Farming families have little choice but to go with the flow

During the bushfire season, holidays cannot be planned too far ahead if there is no-one available to keep an eye on the place. Sometimes the planned ones have to be cancelled.

Mother nature is not always kind. But when your livelihood is at stake sacrifices have to be made.

I can’t think of any woman who has not been ready to go out to a function and waited and waited only to get the message on the two-way ‘to go ahead without me’.

That’s life.

Australian farmers are innovators who embrace new technology

My son got a drone for his 13th birthday. He thought it would be great to help Dad muster with it. My job was to drive the ute as my son guided the drone.

The drone (or perhaps the controller) was not up to the job.

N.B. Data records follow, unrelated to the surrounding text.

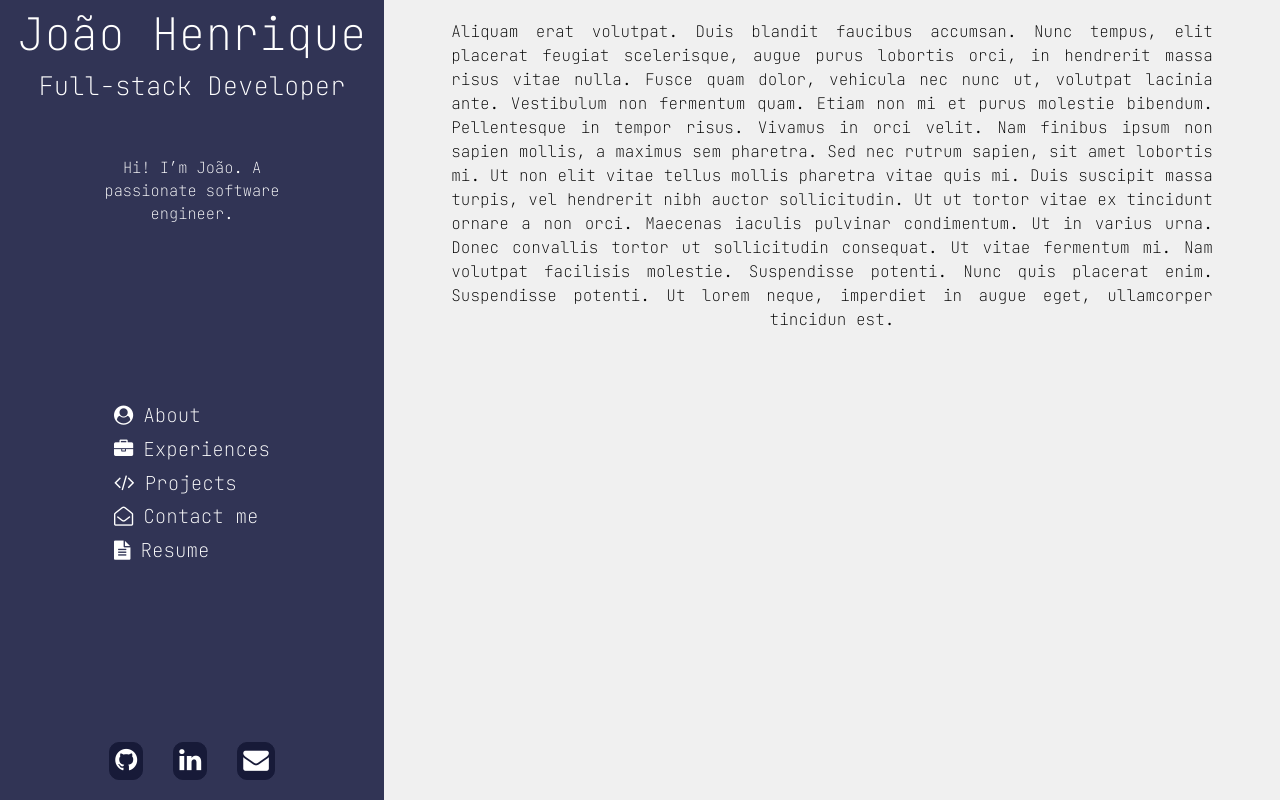
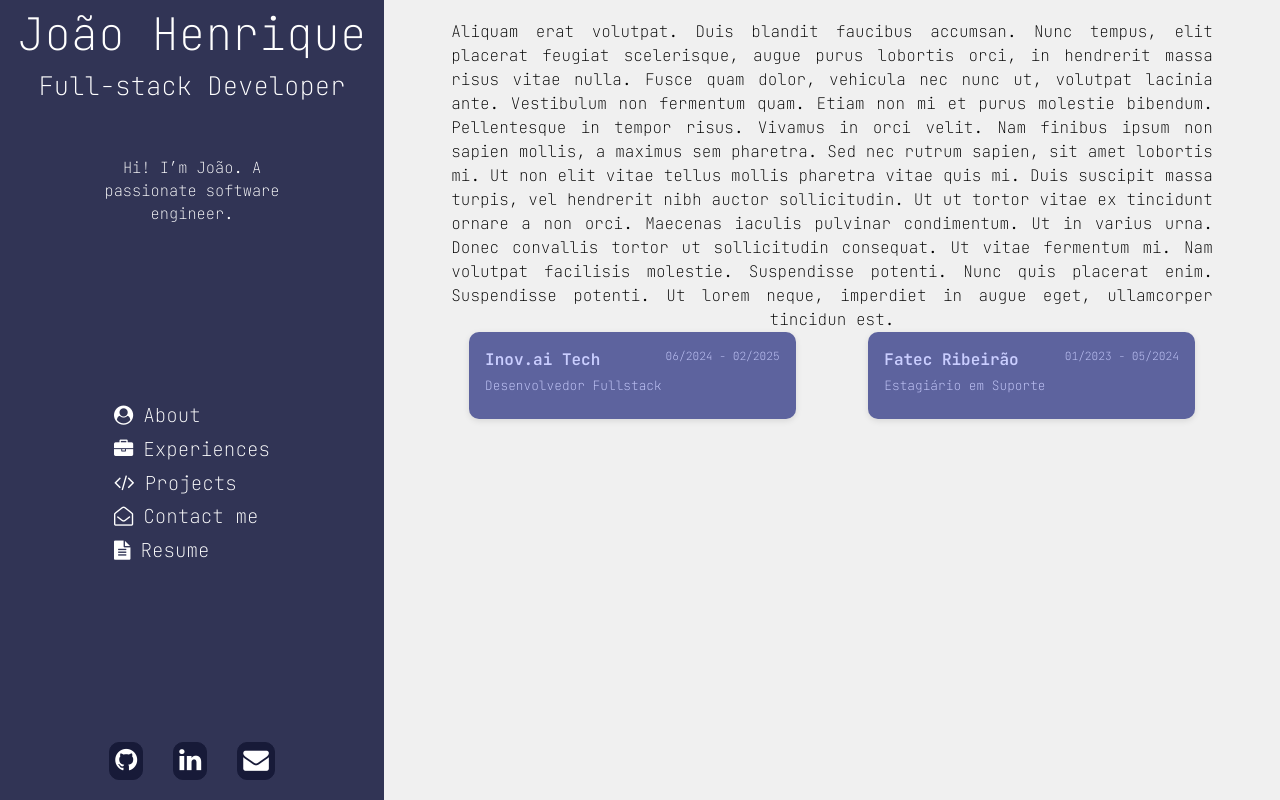
Before and after one commit to joaocarlos-dev/Angular-portifolio, an Angular app: page / in a window 1280 px wide. Built offline with nearby package versions, Linux system fonts and the light colour scheme.

Commit message:
added experience card component

```diff
--- a/src/app/components/experience/experience-card/experience-card.component.html
+++ /dev/null
@@ -1 +0,0 @@
-<p>experience-card works!</p>
--- a/src/app/components/experience/experience.component.html
+++ b/src/app/components/experience/experience.component.html
@@ -1 +1,19 @@
-<p>experience works!</p>
+<div class="experience-content">
+  <div
+    class="experience-card"
+    *ngFor="let exp of experiences; let i = index"
+    (click)="toggleDetails(i)"
+  >
+    <div class="experience-header">
+      <div>
+        <h3 class="company-name">{{ exp.company }}</h3>
+        <p class="job-title">{{ exp.title }}</p>
+      </div>
+      <span class="duration">{{ exp.duration }}</span>
+    </div>
+
+    <div class="experience-description" *ngIf="exp.expanded">
+      <p>{{ exp.description }}</p>
+    </div>
+  </div>
+</div>
--- a/src/app/components/experience/experience.component.scss
+++ b/src/app/components/experience/experience.component.scss
@@ -0,0 +1,54 @@
+.experience-content {
+    width: 90%;
+    margin: auto;
+    display: flex;
+    justify-content: space-between;
+    flex-wrap: wrap;
+    gap: 20px;
+  }
+
+  .experience-card {
+    width: 45%;
+    background-color: #5d639e;
+    border-radius: 10px;
+    padding: 16px;
+    cursor: pointer;
+    transition: box-shadow 0.3s ease;
+    box-shadow: 0 2px 6px rgba(0, 0, 0, 0.1);
+
+    &:hover {
+      box-shadow: 0 4px 12px rgba(0, 0, 0, 0.15);
+    }
+  }
+
+  .experience-header {
+    display: flex;
+    justify-content: space-between;
+    align-items: flex-start;
+    margin-bottom: 8px;
+  }
+
+  .company-name {
+    margin: 0;
+    font-size: clamp(0.8rem, 1rem, 1.5rem);
+    font-weight: 600;
+    color: #caceff;
+  }
+
+  .job-title {
+    margin: 4px 0 0;
+    font-size: clamp(0.6rem, 0.8rem, 1.5rem);
+    color: #caceff;
+  }
+
+  .duration {
+    font-size: clamp(0.5rem, 0.7rem, 1.5rem);
+    color: #caceff;
+  }
+
+  .experience-description {
+    margin-top: 12px;
+    font-size: 0.95rem;
+    color: #ffffff;
+    line-height: 1.4;
+  }
--- a/src/app/components/experience/experience.component.ts
+++ b/src/app/components/experience/experience.component.ts
@@ -1,11 +1,41 @@
+import { CommonModule } from '@angular/common';
 import { Component } from '@angular/core';
+
+interface Experience {
+  company: string;
+  title: string;
+  duration: string;
+  description: string;
+  expanded: boolean;
+}
 
 @Component({
   selector: 'app-experience',
-  imports: [],
+  imports: [CommonModule],
   templateUrl: './experience.component.html',
-  styleUrl: './experience.component.scss'
+  styleUrl: './experience.component.scss',
 })
 export class ExperienceComponent {
+  experiences: Experience[] = [
+    {
+      company: 'Inov.ai Tech',
+      title: 'Desenvolvedor Fullstack',
+      duration: '06/2024 - 02/2025',
+      description:
+        'Participei de automações com IA, criei pipelines com Python, Node.js e Kubernetes.',
+      expanded: false,
+    },
+    {
+      company: 'Fatec Ribeirão',
+      title: 'Estagiário em Suporte',
+      duration: '01/2023 - 05/2024',
+      description:
+        'Auxiliei na manutenção de sistemas e automatização de relatórios.',
+      expanded: false,
+    },
+  ];
 
+  toggleDetails(index: number): void {
+    this.experiences[index].expanded = !this.experiences[index].expanded;
+  }
 }
--- a/src/app/components/rightside/rightside.component.html
+++ b/src/app/components/rightside/rightside.component.html
@@ -3,5 +3,8 @@
     <div class="about-text">
       <app-about></app-about>
     </div>
+    <div class="experience-content">
+      <app-experience></app-experience>
+    </div>
   </div>
 </div>
--- a/src/app/components/rightside/rightside.component.scss
+++ b/src/app/components/rightside/rightside.component.scss
@@ -9,6 +9,7 @@
   justify-content: center;
   width: 100%;
   align-items: center;
+  flex-direction: column;
 }
 
 .about-text{
@@ -18,3 +19,7 @@
   text-align-last: center;
   margin-top: 20px;
 }
+
+.experience-content{
+  width: 90%;
+}
--- a/src/app/components/rightside/rightside.component.ts
+++ b/src/app/components/rightside/rightside.component.ts
@@ -1,9 +1,10 @@
 import { Component } from '@angular/core';
 import { AboutComponent } from '../about/about.component';
+import { ExperienceComponent } from '../experience/experience.component';
 
 @Component({
   selector: 'app-rightside',
-  imports: [AboutComponent],
+  imports: [AboutComponent, ExperienceComponent],
   templateUrl: './rightside.component.html',
   styleUrl: './rightside.component.scss',
 })
```
Also changed, not shown: src/app/components/experience/experience-card/experience-card.component.ts (deleted, +0 -11 lines), src/app/components/experience/experience-card/experience-card.component.scss (deleted), 1 other file (tests, documents, lock files or other folders).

Fortunately we were too far away to hear my husband’s comments. Eventually I could see my husband’s frustration and left my son on the side of the road, and I headed for the paddock. The job got done.

The cattle were mustered and the photos from the air are impressive. I am sure one day drones will be used to muster our paddocks.

In fact, the changes we are hearing about are mind blowing.

  • Livestock biometrics – collars for cattle with GPS, RFID and biometric data that can be used to trace a beast’s movements, health and stats.
  • Crop sensors –optical sensors to identify crop health and correct chemical application needs.
  • Agbots – agricultural robots used to automate cropping processes such as harvesting, fruit picking, planting, irrigation and ploughing.
  • Precision agriculture – Satellite imagery and advanced sensors with geolocated weather data will improve automated decision-making in the future.

The future lies with the next generation. They ‘get’ all this technology.

Our job is to embrace their ideas, energy and enthusiasm. More importantly we must share the stories of what it is we do and why we do it with the wider population.